= To do =
The answer must consist of every line from the data that holds the string "forward".

[Edit difference data]
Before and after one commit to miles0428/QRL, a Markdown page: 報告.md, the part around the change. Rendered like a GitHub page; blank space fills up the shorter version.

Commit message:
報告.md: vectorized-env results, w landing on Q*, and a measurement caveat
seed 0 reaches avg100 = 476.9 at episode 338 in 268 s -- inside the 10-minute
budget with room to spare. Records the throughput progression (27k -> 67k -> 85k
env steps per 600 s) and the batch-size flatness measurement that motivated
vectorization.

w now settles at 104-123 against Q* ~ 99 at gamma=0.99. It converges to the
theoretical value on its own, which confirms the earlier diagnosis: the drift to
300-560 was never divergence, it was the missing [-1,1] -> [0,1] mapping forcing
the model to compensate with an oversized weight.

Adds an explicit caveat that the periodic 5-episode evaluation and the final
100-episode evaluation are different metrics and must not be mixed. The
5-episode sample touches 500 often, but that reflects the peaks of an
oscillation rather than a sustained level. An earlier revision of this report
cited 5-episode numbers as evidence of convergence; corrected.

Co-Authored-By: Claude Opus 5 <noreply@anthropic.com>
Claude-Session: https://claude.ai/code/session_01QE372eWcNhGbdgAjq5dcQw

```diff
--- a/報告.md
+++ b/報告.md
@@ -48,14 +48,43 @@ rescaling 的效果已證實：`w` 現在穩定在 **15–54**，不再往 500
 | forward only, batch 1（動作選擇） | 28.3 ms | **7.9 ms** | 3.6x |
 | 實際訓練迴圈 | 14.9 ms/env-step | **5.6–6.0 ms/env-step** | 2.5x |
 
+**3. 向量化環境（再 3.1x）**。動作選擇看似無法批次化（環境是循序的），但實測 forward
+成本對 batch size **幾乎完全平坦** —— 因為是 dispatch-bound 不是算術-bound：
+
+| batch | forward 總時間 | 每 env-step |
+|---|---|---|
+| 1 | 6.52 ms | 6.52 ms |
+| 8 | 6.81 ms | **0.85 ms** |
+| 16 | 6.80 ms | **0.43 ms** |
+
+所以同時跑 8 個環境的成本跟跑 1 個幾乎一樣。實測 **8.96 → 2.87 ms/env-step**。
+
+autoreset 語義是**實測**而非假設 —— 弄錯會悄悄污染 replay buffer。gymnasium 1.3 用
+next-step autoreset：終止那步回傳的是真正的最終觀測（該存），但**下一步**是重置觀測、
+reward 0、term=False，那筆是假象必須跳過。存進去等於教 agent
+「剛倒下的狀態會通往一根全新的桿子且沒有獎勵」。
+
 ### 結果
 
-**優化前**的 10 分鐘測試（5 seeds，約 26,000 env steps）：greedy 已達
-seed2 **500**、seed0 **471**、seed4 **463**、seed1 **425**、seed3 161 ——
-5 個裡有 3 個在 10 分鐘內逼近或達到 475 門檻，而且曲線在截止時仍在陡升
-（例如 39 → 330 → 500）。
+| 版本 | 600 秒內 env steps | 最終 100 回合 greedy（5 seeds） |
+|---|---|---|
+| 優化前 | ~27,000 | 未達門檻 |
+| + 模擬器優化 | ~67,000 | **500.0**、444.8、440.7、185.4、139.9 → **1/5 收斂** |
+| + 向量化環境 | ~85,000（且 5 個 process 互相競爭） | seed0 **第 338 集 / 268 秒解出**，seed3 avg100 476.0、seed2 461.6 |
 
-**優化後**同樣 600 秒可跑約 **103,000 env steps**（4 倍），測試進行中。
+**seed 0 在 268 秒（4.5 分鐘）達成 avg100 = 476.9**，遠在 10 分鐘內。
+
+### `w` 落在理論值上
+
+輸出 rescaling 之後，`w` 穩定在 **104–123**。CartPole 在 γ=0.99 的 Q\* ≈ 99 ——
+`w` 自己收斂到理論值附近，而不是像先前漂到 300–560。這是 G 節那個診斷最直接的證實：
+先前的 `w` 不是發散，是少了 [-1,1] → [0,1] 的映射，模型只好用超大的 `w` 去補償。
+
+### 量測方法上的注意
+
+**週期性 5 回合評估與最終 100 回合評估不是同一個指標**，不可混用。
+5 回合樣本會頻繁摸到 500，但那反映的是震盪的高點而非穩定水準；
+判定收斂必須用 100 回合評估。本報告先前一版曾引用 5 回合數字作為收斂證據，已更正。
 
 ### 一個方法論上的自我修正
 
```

= Output for this task =
 | forward only, batch 1（動作選擇） | 28.3 ms | **7.9 ms** | 3.6x |
+**3. 向量化環境（再 3.1x）**。動作選擇看似無法批次化（環境是循序的），但實測 forward
+| batch | forward 總時間 | 每 env-step |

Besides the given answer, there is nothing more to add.